START Excerpted records

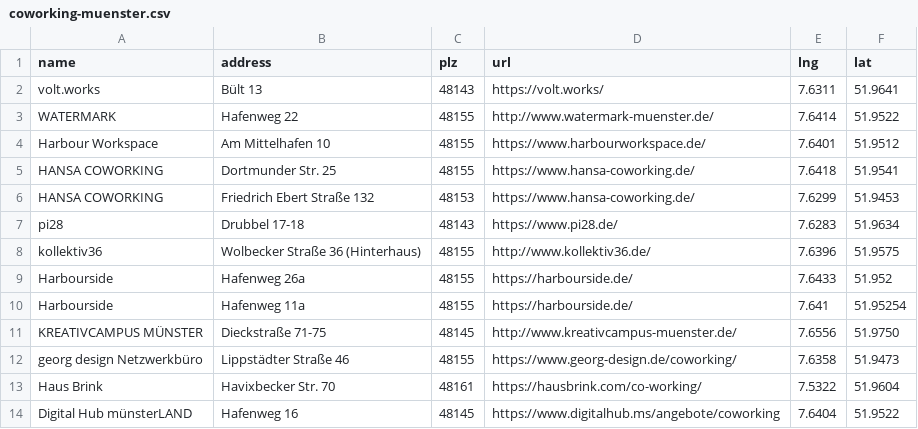
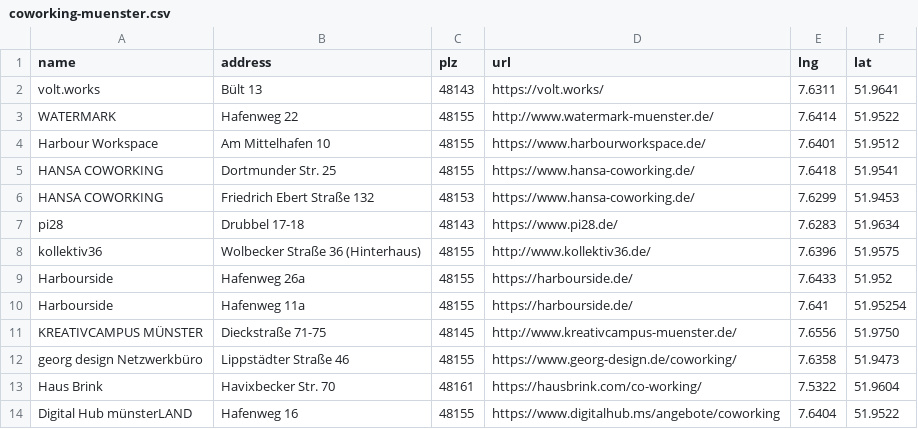
Before and after one commit to ubergesundheit/cv, a CSV file: muenster-coworking-spaces/coworking-muenster.csv, drawn as a sheet.

```diff
--- a/muenster-coworking-spaces/coworking-muenster.csv
+++ b/muenster-coworking-spaces/coworking-muenster.csv
@@ -13,2 +13,2 @@ name,address,plz,url,lng,lat
 "Haus Brink","Havixbecker Str. 70",48161,"https://hausbrink.com/co-working/",7.5322,51.9604
-"Digital Hub münsterLAND","Hafenweg 16",48145,"https://www.digitalhub.ms/angebote/coworking",7.6404,51.9522
+"Digital Hub münsterLAND","Hafenweg 16",48155,"https://www.digitalhub.ms/angebote/coworking",7.6404,51.9522
```
Also changed, not shown: 1 other file.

END Excerpted records

## About this exercise:
Write the lines above out again exactly, without any of their pictures.

## Answer below:
Before and after one commit to ubergesundheit/cv, a CSV file: muenster-coworking-spaces/coworking-muenster.csv, drawn as a sheet.

```diff
--- a/muenster-coworking-spaces/coworking-muenster.csv
+++ b/muenster-coworking-spaces/coworking-muenster.csv
@@ -13,2 +13,2 @@ name,address,plz,url,lng,lat
 "Haus Brink","Havixbecker Str. 70",48161,"https://hausbrink.com/co-working/",7.5322,51.9604
-"Digital Hub münsterLAND","Hafenweg 16",48145,"https://www.digitalhub.ms/angebote/coworking",7.6404,51.9522
+"Digital Hub münsterLAND","Hafenweg 16",48155,"https://www.digitalhub.ms/angebote/coworking",7.6404,51.9522
```
Also changed, not shown: 1 other file.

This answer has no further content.